After finishing up a Time to Harvest last week, I am getting ready to start Horror on the Orient Express for my group tonight.  I am both excited and nervous.  We have a large group, sometimes there are 6 or 7 investigators...although tonight I am thinking 5.   I have read through and made notes on the first three chapters I plan on running (Skipping Fez but doing Doomtrain), and am a little curious about how our party will like all of the investigation and fact finding.   I am also a little concerned about how I will handle all of the possible locations they could visit.  

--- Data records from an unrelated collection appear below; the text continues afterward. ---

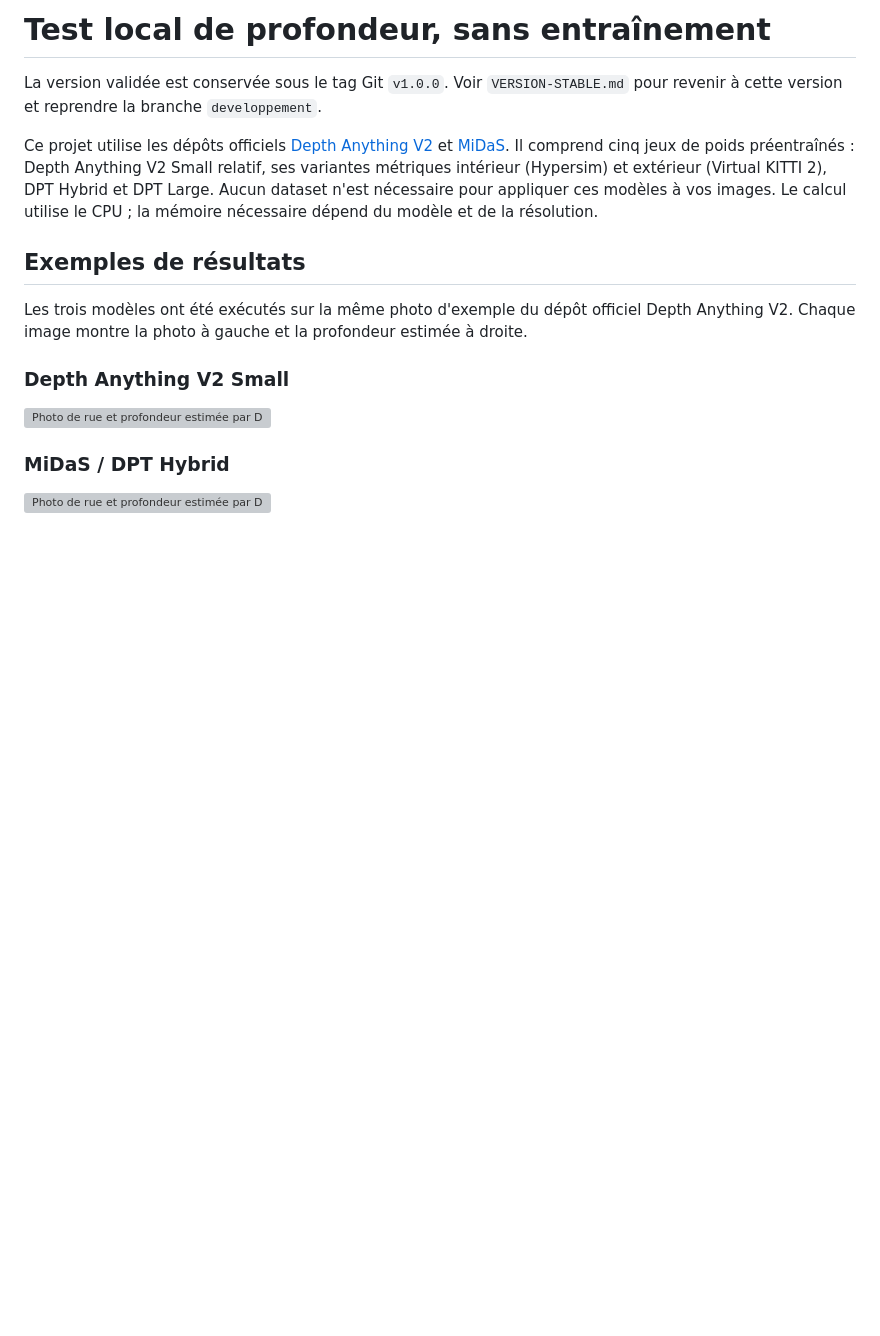
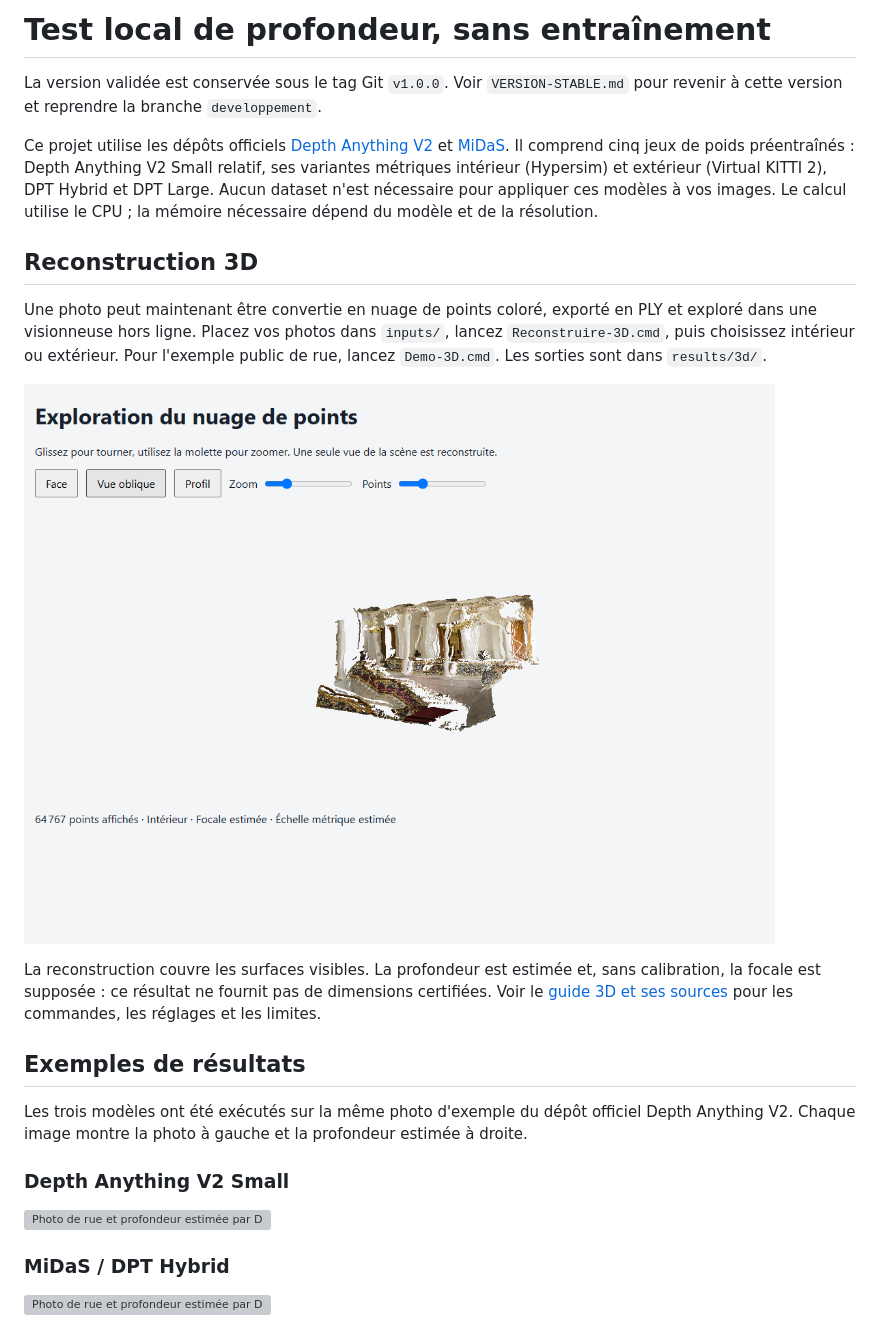
Before and after one commit to otmaniamine/monocular-depth-lab, a Markdown page: README.md, the part around the change. Drawn GitHub-style; pictures changed too: docs/examples/reconstruction-3d.png (added); blank space fills up the shorter version; grey boxes are pictures that could not be loaded.

Commit message:
Add metric single-view 3D reconstruction with offline viewer and geometry tests

```diff
--- a/README.md
+++ b/README.md
@@ -3,6 +3,14 @@
 La version validée est conservée sous le tag Git `v1.0.0`. Voir `VERSION-STABLE.md` pour revenir à cette version et reprendre la branche `developpement`.
 
 Ce projet utilise les dépôts officiels [Depth Anything V2](https://github.com/DepthAnything/Depth-Anything-V2) et [MiDaS](https://github.com/isl-org/MiDaS). Il comprend cinq jeux de poids préentraînés : Depth Anything V2 Small relatif, ses variantes métriques intérieur (Hypersim) et extérieur (Virtual KITTI 2), DPT Hybrid et DPT Large. Aucun dataset n'est nécessaire pour appliquer ces modèles à vos images. Le calcul utilise le CPU ; la mémoire nécessaire dépend du modèle et de la résolution.
+
+## Reconstruction 3D
+
+Une photo peut maintenant être convertie en nuage de points coloré, exporté en PLY et exploré dans une visionneuse hors ligne. Placez vos photos dans `inputs/`, lancez `Reconstruire-3D.cmd`, puis choisissez intérieur ou extérieur. Pour l'exemple public de rue, lancez `Demo-3D.cmd`. Les sorties sont dans `results/3d/`.
+
+![Nuage de points reconstruit depuis la photo publique d'un escalier intérieur](docs/examples/reconstruction-3d.png)
+
+La reconstruction couvre les surfaces visibles. La profondeur est estimée et, sans calibration, la focale est supposée : ce résultat ne fournit pas de dimensions certifiées. Voir le [guide 3D et ses sources](docs/RECONSTRUCTION-3D.md) pour les commandes, les réglages et les limites.
 
 ## Exemples de résultats
 
```
Also changed, not shown: docs/RECONSTRUCTION-3D.md (added, +102 -0 lines), docs/examples/README.md (+2 -0 lines), 7 other files.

Let me know if there is any advice out there for starting this campaign!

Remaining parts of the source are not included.